> _Task details_
Start at the first line of the material below and retype each line through the one containing "the Performance section", exactly.

> _Records for the task_
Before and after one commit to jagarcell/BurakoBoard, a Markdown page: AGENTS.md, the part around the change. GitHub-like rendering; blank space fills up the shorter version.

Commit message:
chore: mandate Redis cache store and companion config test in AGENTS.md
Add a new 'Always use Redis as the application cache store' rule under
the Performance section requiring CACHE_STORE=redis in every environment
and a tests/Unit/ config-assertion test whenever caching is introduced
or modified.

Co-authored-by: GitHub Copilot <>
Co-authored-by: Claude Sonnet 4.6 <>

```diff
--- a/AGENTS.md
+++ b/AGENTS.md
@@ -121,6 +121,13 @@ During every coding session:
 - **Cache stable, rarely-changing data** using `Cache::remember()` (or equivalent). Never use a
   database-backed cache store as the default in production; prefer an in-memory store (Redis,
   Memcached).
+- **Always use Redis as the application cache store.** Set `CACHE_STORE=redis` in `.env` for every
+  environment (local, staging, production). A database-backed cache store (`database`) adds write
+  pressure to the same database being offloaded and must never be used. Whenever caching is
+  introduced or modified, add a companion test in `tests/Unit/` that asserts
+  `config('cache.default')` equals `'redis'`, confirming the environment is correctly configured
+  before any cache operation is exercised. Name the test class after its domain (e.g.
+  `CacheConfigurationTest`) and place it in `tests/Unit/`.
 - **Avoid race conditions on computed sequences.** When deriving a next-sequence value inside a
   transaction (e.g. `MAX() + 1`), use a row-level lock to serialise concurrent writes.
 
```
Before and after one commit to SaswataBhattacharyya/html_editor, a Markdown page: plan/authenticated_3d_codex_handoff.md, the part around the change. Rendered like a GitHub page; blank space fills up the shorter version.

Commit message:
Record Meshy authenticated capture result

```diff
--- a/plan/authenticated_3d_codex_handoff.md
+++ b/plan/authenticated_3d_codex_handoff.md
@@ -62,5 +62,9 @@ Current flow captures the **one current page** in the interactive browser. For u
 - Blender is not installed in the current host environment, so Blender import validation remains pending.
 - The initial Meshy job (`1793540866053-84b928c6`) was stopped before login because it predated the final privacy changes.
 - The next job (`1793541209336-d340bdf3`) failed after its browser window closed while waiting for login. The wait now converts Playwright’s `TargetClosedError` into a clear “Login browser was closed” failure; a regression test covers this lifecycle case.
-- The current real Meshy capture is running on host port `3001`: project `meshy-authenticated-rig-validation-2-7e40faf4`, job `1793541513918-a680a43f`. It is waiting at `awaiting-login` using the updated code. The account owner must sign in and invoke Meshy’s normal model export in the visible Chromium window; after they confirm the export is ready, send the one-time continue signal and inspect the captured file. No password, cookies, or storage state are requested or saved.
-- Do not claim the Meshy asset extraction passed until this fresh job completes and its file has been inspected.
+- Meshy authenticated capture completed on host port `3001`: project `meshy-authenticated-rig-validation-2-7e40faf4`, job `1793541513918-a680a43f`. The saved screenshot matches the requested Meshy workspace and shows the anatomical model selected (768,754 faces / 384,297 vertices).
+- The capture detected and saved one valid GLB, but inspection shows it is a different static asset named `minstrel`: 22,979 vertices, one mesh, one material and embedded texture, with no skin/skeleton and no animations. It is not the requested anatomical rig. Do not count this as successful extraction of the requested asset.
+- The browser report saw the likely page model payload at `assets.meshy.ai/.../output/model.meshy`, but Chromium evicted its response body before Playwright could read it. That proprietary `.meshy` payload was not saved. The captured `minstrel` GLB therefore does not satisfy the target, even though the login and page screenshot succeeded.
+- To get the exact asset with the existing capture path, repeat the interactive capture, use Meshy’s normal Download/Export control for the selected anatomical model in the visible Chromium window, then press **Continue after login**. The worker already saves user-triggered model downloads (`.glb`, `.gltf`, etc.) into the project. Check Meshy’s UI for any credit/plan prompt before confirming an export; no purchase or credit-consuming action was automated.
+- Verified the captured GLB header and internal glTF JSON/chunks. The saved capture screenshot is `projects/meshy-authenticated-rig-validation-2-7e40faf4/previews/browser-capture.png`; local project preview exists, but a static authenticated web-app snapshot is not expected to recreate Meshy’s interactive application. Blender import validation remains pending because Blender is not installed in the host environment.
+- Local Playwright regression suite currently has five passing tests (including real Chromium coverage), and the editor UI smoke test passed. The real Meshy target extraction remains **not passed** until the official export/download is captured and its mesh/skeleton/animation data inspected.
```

> _Result of the task_
Before and after one commit to jagarcell/BurakoBoard, a Markdown page: AGENTS.md, the part around the change. GitHub-like rendering; blank space fills up the shorter version.

Commit message:
chore: mandate Redis cache store and companion config test in AGENTS.md
Add a new 'Always use Redis as the application cache store' rule under
the Performance section requiring CACHE_STORE=redis in every environment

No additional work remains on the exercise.